In the long run, nothing would suit the US more than a privileged presence in South Asia. A deal over Kashmir will give it a vantage position in the heart of Asia, next to China, at the leading edge of the terrain where the Great Game was played between Russia and imperial Britain. Whatever this might do for the BJP in the short run, it is bound to undermine India’s half- century-long struggle to minimise Great Power influence in this region.
The move will at once play into the hands of those who want India to join the US camp. Perhaps that is the deeper meaning of Jaswant Singh’s emphasis on the fantastic theory of “global” conspiracy of which Kargil is merely one part. The theory being the spread of Islamic fundamentalism through a “rogue state”, “jehad”, narcotics and the Talibans. This must have been music to the ears of the US Far Right.

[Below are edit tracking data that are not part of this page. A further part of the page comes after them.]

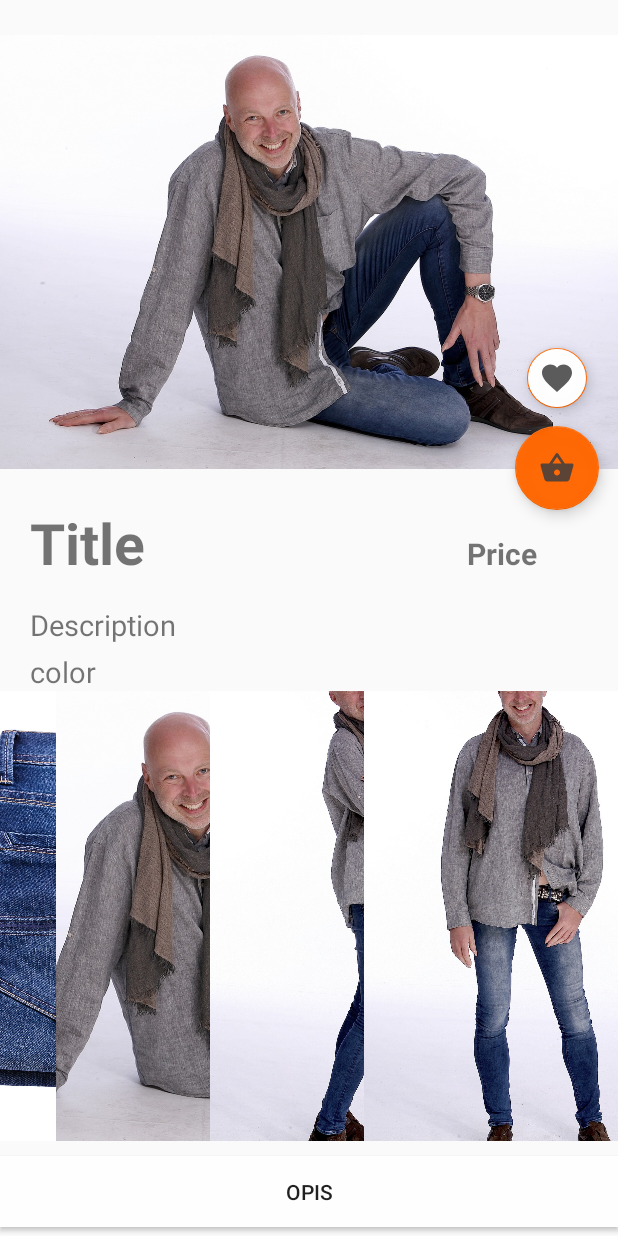
After one commit to FSzczepanski/ZallandoApp, an Android app: the fragment OfferDetailsFragment shown on its own in the app's theme, on a phone screen of 412 x 824 dp. The commit adds this screen. Run offline under Robolectric (Android 15) with nearby library versions, the phone set to English and light mode, and no system bars.

```diff
--- /dev/null
+++ b/app/src/main/java/com/example/zalandoapp/ui/TabbedFragments/offerDetails/ImageAdapter.java
@@ -0,0 +1,50 @@
+package com.example.zalandoapp.ui.TabbedFragments.offerDetails;
+
+import android.content.Context;
+import android.view.View;
+import android.view.ViewGroup;
+import android.widget.BaseAdapter;
+import android.widget.GridView;
+import android.widget.ImageView;
+
+import java.util.List;
+
+public class ImageAdapter extends BaseAdapter {
+
+    private List<Integer> mThumbIds;
+    private Context context;
+
+    public ImageAdapter(List<Integer> mThumbIds, Context context) {
+        this.mThumbIds = mThumbIds;
+        this.context = context;
+    }
+
+    @Override
+    public int getCount() {
+        return mThumbIds.size();
+    }
+
+    @Override
+    public Object getItem(int position) {
+        return null;
+    }
+
+    @Override
+    public long getItemId(int position) {
+        return mThumbIds.get(position);
+    }
+
+    @Override
+    public View getView(int position, View convertView, ViewGroup parent) {
+        ImageView imageView= (ImageView) convertView;
+
+        if (imageView==null){
+            imageView = new ImageView(context);
+            imageView.setLayoutParams(new GridView.LayoutParams(350,450));
+            imageView.setScaleType(ImageView.ScaleType.CENTER_CROP);
+        }
+        imageView.setImageResource(mThumbIds.get(position));
+
+        return imageView;
+    }
+}
--- /dev/null
+++ b/app/src/main/java/com/example/zalandoapp/ui/TabbedFragments/offerDetails/OfferDetailsFragment.java
@@ -0,0 +1,54 @@
+package com.example.zalandoapp.ui.TabbedFragments.offerDetails;
+
+import androidx.lifecycle.ViewModelProviders;
+
+import android.os.Bundle;
+
+import androidx.annotation.NonNull;
+import androidx.annotation.Nullable;
+import androidx.fragment.app.Fragment;
+
+import android.view.LayoutInflater;
+import android.view.View;
+import android.view.ViewGroup;
+import android.widget.AdapterView;
+import android.widget.GridView;
+
+import com.example.zalandoapp.R;
+
+import java.lang.reflect.Array;
+import java.util.ArrayList;
+import java.util.Arrays;
+
+public class OfferDetailsFragment extends Fragment {
+
+    private OfferDetailsViewModel mViewModel;
+
+    public static OfferDetailsFragment newInstance() {
+        return new OfferDetailsFragment();
+    }
+
+    ArrayList<Integer> imageList = new ArrayList<>(Arrays.asList(
+            R.drawable.jeans,R.drawable.jeans2,R.drawable.jeans3,R.drawable.jeans4));
+
+    @Override
+    public View onCreateView(@NonNull LayoutInflater inflater, @Nullable ViewGroup container,
+                             @Nullable Bundle savedInstanceState) {
+        View root = inflater.inflate(R.layout.offer_details_fragment, container, false);
+
+        GridView gridView = root.findViewById(R.id.grid_view);
+        gridView.setAdapter(new ImageAdapter(imageList,getContext()));
+
+        return root;
+    }
+
+
+
+    @Override
+    public void onActivityCreated(@Nullable Bundle savedInstanceState) {
+        super.onActivityCreated(savedInstanceState);
+        mViewModel = ViewModelProviders.of(this).get(OfferDetailsViewModel.class);
+        // TODO: Use the ViewModel
+    }
+
+}
--- /dev/null
+++ b/app/src/main/java/com/example/zalandoapp/ui/TabbedFragments/offerDetails/OfferDetailsViewModel.java
@@ -0,0 +1,7 @@
+package com.example.zalandoapp.ui.TabbedFragments.offerDetails;
+
+import androidx.lifecycle.ViewModel;
+
+public class OfferDetailsViewModel extends ViewModel {
+    // TODO: Implement the ViewModel
+}
--- /dev/null
+++ b/app/src/main/res/drawable/ic_favorite_black_24dp.xml
@@ -0,0 +1,6 @@
+<vector android:alpha="0.85" android:autoMirrored="true"
+    android:height="24dp" android:tint="#3D3D3D"
+    android:viewportHeight="24.0" android:viewportWidth="24.0"
+    android:width="24dp" xmlns:android="http://schemas.android.com/apk/res/android">
+    <path android:fillColor="#FF000000" android:pathData="M12,21.35l-1.45,-1.32C5.4,15.36 2,12.28 2,8.5 2,5.42 4.42,3 7.5,3c1.74,0 3.41,0.81 4.5,2.09C13.09,3.81 14.76,3 16.5,3 19.58,3 22,5.42 22,8.5c0,3.78 -3.4,6.86 -8.55,11.54L12,21.35z"/>
+</vector>
--- /dev/null
+++ b/app/src/main/res/layout/offer_details_fragment.xml
@@ -0,0 +1,130 @@
+<?xml version="1.0" encoding="utf-8"?>
+<androidx.constraintlayout.widget.ConstraintLayout xmlns:android="http://schemas.android.com/apk/res/android"
+    xmlns:app="http://schemas.android.com/apk/res-auto"
+    xmlns:tools="http://schemas.android.com/tools"
+    android:layout_width="match_parent"
+    android:layout_height="match_parent"
+    tools:context=".ui.TabbedFragments.offerDetails.OfferDetailsFragment">
+
+        <com.google.android.material.floatingactionbutton.FloatingActionButton
+            android:id="@+id/buttonB"
+            android:layout_width="wrap_content"
+            android:layout_height="wrap_content"
+            android:layout_alignParentEnd="true"
+            android:layout_alignParentBottom="true"
+            android:layout_gravity="end|bottom"
+            android:background="@android:color/darker_gray"
+            android:backgroundTint="@color/white"
+            android:src="@drawable/ic_favorite_black_24dp"
+            app:layout_constraintBottom_toBottomOf="parent"
+            app:layout_constraintEnd_toEndOf="parent"
+            app:layout_constraintStart_toStartOf="parent"
+            app:fabSize="mini"
+            android:layout_marginBottom="320dp"
+            android:layout_marginStart="330dp"
+            app:layout_constraintTop_toTopOf="parent" />
+
+        <com.google.android.material.floatingactionbutton.FloatingActionButton
+            android:id="@+id/buttonA"
+            android:layout_width="wrap_content"
+            android:layout_height="wrap_content"
+            android:layout_alignParentEnd="true"
+            android:layout_alignParentBottom="true"
+            android:layout_gravity="end|bottom"
+            android:background="@android:color/darker_gray"
+            android:backgroundTint="@color/colorAccent"
+            android:src="@drawable/ic_shopping_basket2"
+            app:layout_constraintBottom_toBottomOf="parent"
+            app:layout_constraintEnd_toEndOf="parent"
+            app:layout_constraintStart_toStartOf="parent"
+            android:layout_marginBottom="200dp"
+            android:layout_marginStart="330dp"
+            app:layout_constraintTop_toTopOf="parent" />
+
+        <LinearLayout
+            android:layout_width="match_parent"
+            android:layout_height="wrap_content"
+            android:orientation="vertical">
+
+                <ImageView
+                    android:id="@+id/myImageview"
+                    android:layout_width="match_parent"
+                    android:layout_height="336dp"
+                    app:srcCompat="@drawable/jeans2"
+                    tools:ignore="MissingConstraints" />
+
+        <LinearLayout
+            android:layout_width="match_parent"
+            android:layout_height="wrap_content"
+            android:orientation="horizontal">
+
+                <TextView
+                    android:id="@+id/title"
+                    android:layout_width="199dp"
+                    android:layout_height="62dp"
+                    android:text="Title"
+                    android:layout_marginStart="20dp"
+                    android:textSize="38sp"
+                    android:textStyle="bold" />
+
+                <TextView
+                    android:id="@+id/price"
+                    android:layout_width="wrap_content"
+                    android:layout_height="wrap_content"
+                    android:layout_marginStart="92dp"
+                    android:layout_marginBottom="16dp"
+                    android:text="Price"
+                    android:textSize="20sp"
+                    android:textStyle="bold" />
+                </LinearLayout>
+
+                <TextView
+                    android:id="@+id/description"
+                    android:layout_width="wrap_content"
+                    android:layout_height="wrap_content"
+                    android:layout_marginStart="20dp"
+                    android:layout_marginTop="5dp"
+                    android:text="Description"
+                    android:textSize="19sp" />
+                <TextView
+                    android:id="@+id/color"
+                    android:layout_width="wrap_content"
+                    android:layout_height="wrap_content"
+                    android:layout_marginStart="20dp"
+                    android:layout_marginTop="5dp"
+                    android:text="color"
+                    android:textSize="19sp" />
+
+                <GridView
+                    android:id="@+id/grid_view"
+                    android:layout_width="match_parent"
+                    android:layout_height="match_parent"
+                    android:numColumns="auto_fit"
+                    android:columnWidth="90dp"
+                    android:verticalSpacing="10dp"
+                    android:gravity="center"
+                    android:stretchMode="columnWidth">
+
+
+                </GridView>
+
+                <Button
+                    android:id="@+id/button"
+                    android:layout_width="match_parent"
+                    android:layout_height="wrap_content"
+                    android:background="@color/white"
+                    android:layout_marginTop="10dp"
+                    android:layout_marginBottom="6dp"
+                    android:text="Opis" />
+
+                <Button
+                    android:id="@+id/button2"
+                    android:layout_width="match_parent"
+                    android:layout_height="wrap_content"
+                    android:background="@color/white"
+                    android:text="Oceny" />
+
+
+        </LinearLayout>
+
+</androidx.constraintlayout.widget.ConstraintLayout>
```
Also changed, not shown: app/src/main/java/com/example/zalandoapp/ui/TabbedFragments/TabFavourites/TabFavouriteFragment.java (+12 -1 lines), app/src/main/java/com/example/zalandoapp/utility/PagerAdapter.java (+14 -12 lines), app/src/main/res/navigation/mobile_navigation.xml (added, +46 -0 lines), app/build.gradle (line endings or trailing spaces), app/src/main/res/drawable/jeans2.jpg (added), app/src/main/res/drawable/jeans3.jpg (added), app/src/main/res/drawable/jeans4.jpg (added).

However, it is not merely enough to be wary of the US. It is equally important to recognise the historic folly of South Asia’s nuclearisation, to which the BJP was the crucial contributor. Without nuclearisation and the precipitous worsening of regional security, the US would have neither embarked on an assertive mediatory role, nor got a degree of acquiescence for it from the world community.

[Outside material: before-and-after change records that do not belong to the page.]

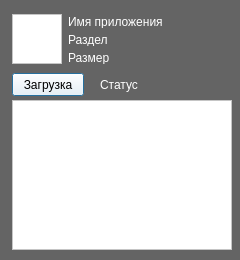
First picture: the form in appdialog.ui, repository Limows/LimFTPClient_S60, before the edit.
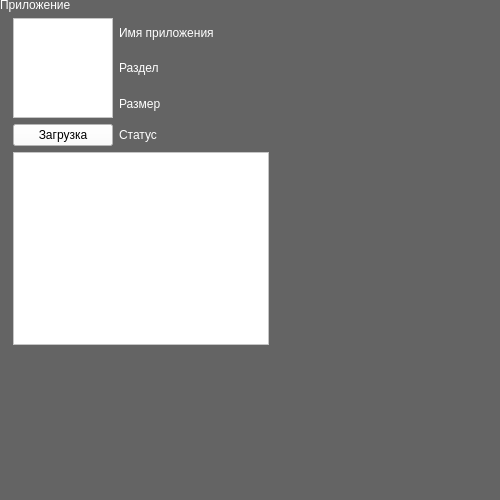
Second picture: the form after the edit.

```diff
--- a/appdialog.ui
+++ b/appdialog.ui
@@ -1,13 +1,13 @@
 <?xml version="1.0" encoding="UTF-8"?>
 <ui version="4.0">
  <class>AppDialog</class>
- <widget class="QDialog" name="AppDialog">
+ <widget class="QWidget" name="AppDialog">
   <property name="geometry">
    <rect>
     <x>0</x>
     <y>0</y>
-    <width>240</width>
-    <height>260</height>
+    <width>500</width>
+    <height>500</height>
    </rect>
   </property>
   <property name="palette">
@@ -428,14 +428,60 @@
   <property name="windowTitle">
    <string>AppName</string>
   </property>
+  <widget class="QWidget" name="gridLayoutWidget">
+   <property name="geometry">
+    <rect>
+     <x>0</x>
+     <y>-2</y>
+     <width>282</width>
+     <height>353</height>
+    </rect>
+   </property>
+   <layout class="QGridLayout" name="ContentLayout">
+    <property name="leftMargin">
+     <number>0</number>
+    </property>
+    <property name="topMargin">
+     <number>0</number>
+    </property>
+    <property name="rightMargin">
+     <number>0</number>
+    </property>
+    <property name="bottomMargin">
+     <number>6</number>
+    </property>
+    <item row="0" column="0" colspan="4">
+     <widget class="QLabel" name="TitleLabel">
+      <property name="text">
+       <string>Приложение</string>
+      </property>
+     </widget>
+    </item>
+    <item row="1" column="1">
   <widget class="QGraphicsView" name="graphicsView">
-   <property name="geometry">
-    <rect>
-     <x>12</x>
-     <y>14</y>
+      <property name="sizePolicy">
+       <sizepolicy hsizetype="Preferred" vsizetype="Preferred">
+        <horstretch>0</horstretch>
+        <verstretch>0</verstretch>
+       </sizepolicy>
+      </property>
+      <property name="minimumSize">
+       <size>
      <width>50</width>
      <height>50</height>
-    </rect>
+       </size>
+      </property>
+      <property name="maximumSize">
+       <size>
+        <width>100</width>
+        <height>100</height>
+       </size>
+      </property>
+      <property name="baseSize">
+       <size>
+        <width>50</width>
+        <height>0</height>
+       </size>
    </property>
    <property name="palette">
     <palette>
@@ -853,54 +899,50 @@
     </palette>
    </property>
   </widget>
+    </item>
+    <item row="1" column="2">
+     <layout class="QVBoxLayout" name="StringLayout">
+      <item>
   <widget class="QLabel" name="NameLabel">
-   <property name="geometry">
-    <rect>
-     <x>68</x>
-     <y>15</y>
-     <width>150</width>
-     <height>13</height>
-    </rect>
-   </property>
    <property name="text">
     <string>Имя приложения</string>
    </property>
   </widget>
+      </item>
+      <item>
   <widget class="QLabel" name="CategoryLabel">
-   <property name="geometry">
-    <rect>
-     <x>68</x>
-     <y>33</y>
-     <width>46</width>
-     <height>13</height>
-    </rect>
-   </property>
    <property name="text">
     <string>Раздел</string>
    </property>
   </widget>
+      </item>
+      <item>
   <widget class="QLabel" name="SizeLabel">
-   <property name="geometry">
-    <rect>
-     <x>68</x>
-     <y>51</y>
-     <width>46</width>
-     <height>13</height>
-    </rect>
-   </property>
    <property name="text">
     <string>Размер</string>
    </property>
   </widget>
+      </item>
+     </layout>
+    </item>
+    <item row="4" column="0">
+     <spacer name="LeftSpacer">
+      <property name="orientation">
+       <enum>Qt::Horizontal</enum>
+      </property>
+      <property name="sizeType">
+       <enum>QSizePolicy::Fixed</enum>
+      </property>
+      <property name="sizeHint" stdset="0">
+       <size>
+        <width>6</width>
+        <height>20</height>
+       </size>
+      </property>
+     </spacer>
+    </item>
+    <item row="4" column="1">
   <widget class="QPushButton" name="DownloadButton">
-   <property name="geometry">
-    <rect>
-     <x>12</x>
-     <y>73</y>
-     <width>72</width>
-     <height>23</height>
-    </rect>
-   </property>
    <property name="palette">
     <palette>
      <active>
@@ -1320,28 +1362,32 @@
     <string>Загрузка</string>
    </property>
   </widget>
+    </item>
+    <item row="4" column="2">
   <widget class="QLabel" name="StatusLabel">
-   <property name="geometry">
-    <rect>
-     <x>100</x>
-     <y>73</y>
-     <width>46</width>
-     <height>23</height>
-    </rect>
-   </property>
    <property name="text">
     <string>Статус</string>
    </property>
   </widget>
+    </item>
+    <item row="4" column="3">
+     <spacer name="RightSpacer">
+      <property name="orientation">
+       <enum>Qt::Horizontal</enum>
+      </property>
+      <property name="sizeType">
+       <enum>QSizePolicy::Fixed</enum>
+      </property>
+      <property name="sizeHint" stdset="0">
+       <size>
+        <width>6</width>
+        <height>20</height>
+       </size>
+      </property>
+     </spacer>
+    </item>
+    <item row="5" column="1" colspan="2">
   <widget class="QTextEdit" name="textEdit">
-   <property name="geometry">
-    <rect>
-     <x>12</x>
-     <y>100</y>
-     <width>220</width>
-     <height>150</height>
-    </rect>
-   </property>
    <property name="palette">
     <palette>
      <active>
@@ -1757,6 +1803,9 @@
      </disabled>
     </palette>
    </property>
+     </widget>
+    </item>
+   </layout>
   </widget>
  </widget>
  <resources/>
```
Lines whose indentation alone changed are shown as unchanged.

There are, however, some redeeming aspects to the present situation. The BJP’s clandestine diplomacy soliciting US mediation has not gone down well with the Opposition. The Congress and the Left have been critical and suspicious of it. It bears recalling that the BJP has a definite pro-Western bias, which goes back to the Cold War days. Given the general strength of nationalism in India, some of its more distorted and chauvinistic forms do have appeal and are not easy to resist. But resistance there has certainly been—from political leaders, peace activists, media commentators, scholars, even from the families of Indian soldiers who died in Operation Vijay.
Perhaps the most telling remarks on this last item came from Kanakammal, mother of Kargil hero Lt Col R. Viswanathan. She held out the olive branch, saying that the people of Pakistan and India should be loving, rather than killing, each other. She refused to draw comfort from the fact that her son had laid down his life for a good cause. “Can we still love each other?” she asks. “People tell me that I should console myself in the thought of my son’s martyrdom… My mind does not reassure me… I would have thought so if [Pakistan] was an enemy country. In fact, those who should be loving each other are slaying each other.”
This gives one the slenderest of hope that it might still be possible to stem the tide of communal nationalism, and return to the road of sanity. But there is one primary precondition for this: South Asia must be denuclearised. So long as India and Pakistan possess nuclear weapons and a near-deployable mass-destruction capability, their military leaders will feel tempted to recklessly raise the threshold of conventional conflict. Far from producing security or stability, nuclear weapons will only ensure that South Asia remains vulnerable to more and more Kargils, low-intensity warfare, periodic eruptions of hostilities just short of fullscale battle—all with a dangerous potential for nuclear havoc.